Khartoum, Sudan, Dec 27 – A network of Sudanese journalists went on strike Thursday in the wake of deadly protests sparked by a hike in bread prices, while opposition groups called for further rallies.
Angry crowds have taken to the streets in the capital Khartoum and several other cities since December 19, leading to a crackdown by security forces in which a disputed number of protesters have been killed.
“We declare a three day strike from December 27 to protest against the violence unleashed by the government against demonstrators,” the Sudanese Journalists’ Network said.
Sudanese authorities say eight protesters have been killed in clashes, but Amnesty International has put the death toll at 37.
The Popular Congress Party — a faction in President Omar al-Bashir’s government — says that 17 people have been killed and 88 wounded in the clashes.
Journalists in Sudan frequently complain of harassment by the authorities.
Entire print runs of newspapers are often confiscated over articles deemed offensive by the powerful National Intelligence and Security Service (NISS), which is spearheading the current crackdown on protesters.
— More protests urged —
Activists and opposition groups have called on people to take to the streets again over the next few days.
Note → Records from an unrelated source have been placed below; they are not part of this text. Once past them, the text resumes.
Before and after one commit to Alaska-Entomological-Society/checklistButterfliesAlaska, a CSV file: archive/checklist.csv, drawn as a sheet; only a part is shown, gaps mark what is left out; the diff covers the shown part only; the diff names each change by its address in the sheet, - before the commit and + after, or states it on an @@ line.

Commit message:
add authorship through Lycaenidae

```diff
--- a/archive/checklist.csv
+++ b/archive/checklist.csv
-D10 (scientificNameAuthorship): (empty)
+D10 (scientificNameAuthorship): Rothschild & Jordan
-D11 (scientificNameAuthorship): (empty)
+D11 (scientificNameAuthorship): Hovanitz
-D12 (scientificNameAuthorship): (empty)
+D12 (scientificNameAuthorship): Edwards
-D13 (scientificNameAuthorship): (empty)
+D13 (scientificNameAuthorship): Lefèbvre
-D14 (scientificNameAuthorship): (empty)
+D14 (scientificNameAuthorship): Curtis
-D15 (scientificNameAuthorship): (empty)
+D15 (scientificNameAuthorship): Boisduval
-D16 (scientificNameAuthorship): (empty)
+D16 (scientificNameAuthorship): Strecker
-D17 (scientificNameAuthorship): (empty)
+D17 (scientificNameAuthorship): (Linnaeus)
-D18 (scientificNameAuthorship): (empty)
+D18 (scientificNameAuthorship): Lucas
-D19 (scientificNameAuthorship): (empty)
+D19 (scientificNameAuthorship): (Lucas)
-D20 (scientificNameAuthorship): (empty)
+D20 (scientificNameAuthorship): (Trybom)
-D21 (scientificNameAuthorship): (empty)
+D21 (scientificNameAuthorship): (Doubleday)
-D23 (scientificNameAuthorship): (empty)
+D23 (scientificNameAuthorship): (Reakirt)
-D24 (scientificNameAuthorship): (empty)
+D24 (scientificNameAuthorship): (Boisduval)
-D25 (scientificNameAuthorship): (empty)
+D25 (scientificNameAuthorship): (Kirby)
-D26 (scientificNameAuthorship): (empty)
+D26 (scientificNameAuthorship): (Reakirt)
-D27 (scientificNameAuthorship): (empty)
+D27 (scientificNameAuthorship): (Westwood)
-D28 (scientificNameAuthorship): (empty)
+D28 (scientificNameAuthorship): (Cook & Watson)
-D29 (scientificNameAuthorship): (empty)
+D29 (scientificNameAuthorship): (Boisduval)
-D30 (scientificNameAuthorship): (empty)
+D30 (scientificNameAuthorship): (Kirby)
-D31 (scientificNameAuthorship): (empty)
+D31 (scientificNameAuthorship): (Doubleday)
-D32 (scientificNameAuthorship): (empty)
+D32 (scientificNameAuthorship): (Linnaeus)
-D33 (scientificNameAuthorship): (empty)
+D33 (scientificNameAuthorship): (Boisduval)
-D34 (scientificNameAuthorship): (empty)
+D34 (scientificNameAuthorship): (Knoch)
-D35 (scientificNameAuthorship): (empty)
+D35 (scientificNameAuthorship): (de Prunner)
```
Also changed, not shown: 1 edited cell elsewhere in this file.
“We urge the Sudanese people to continue their demonstrations until success is achieved by overthrowing the regime,” the Sudanese Communist Party said in a statement.
Several members of the party have been arrested by security agents since the protests started.
“We also call on all opposition parties to unite and work together to coordinate this movement.”
Adding to pressure on Bashir’s governing alliance, a minister in Northern State’s provincial administration resigned on Thursday.
The resignation by the province’s health minister Abdarouf Grnas — from the Umma Reforms Party, part of Bashir’s embattled governing alliance — is the first by a notable official since the deadly protests erupted.
“We have one minister in North State and we decided to withdraw him because of the violence against protesters,” Mubarak El Fadiel, the head of the Umma Reforms Party, told AFP.
“This is the first step and it will be followed by other steps,” Fadiel said, without specifying what those steps would be.
Umma Reforms Party is a political faction that broke away from the country’s main opposition National Umma Party led by Sadiq al-Mahdi, a former premier who was toppled by Bashir in a 1989 coup.
Police and security officers remained deployed in several parts of the Sudanese capital on Wednesday, but for the first day in a week no new demonstrations were reported.
Protests initially started in towns and villages and later spread to Khartoum, as people rallied against the government raising the price of a loaf of bread from one Sudanese pound to three (from about two to six US cents).
Demonstrators have been marching against Sudan’s dire economic situation and some have called for the president to resign.
After the protests erupted Bashir vowed to make “real reforms” to tackle the country’s financial difficulties.
Sudan is facing an acute foreign currency crisis and soaring inflation, despite the lifting of an economic embargo by Washington in October 2017.
Inflation is running at 70 percent and the Sudanese pound has plunged in value, while shortages of bread and fuel have regularly hit several cities.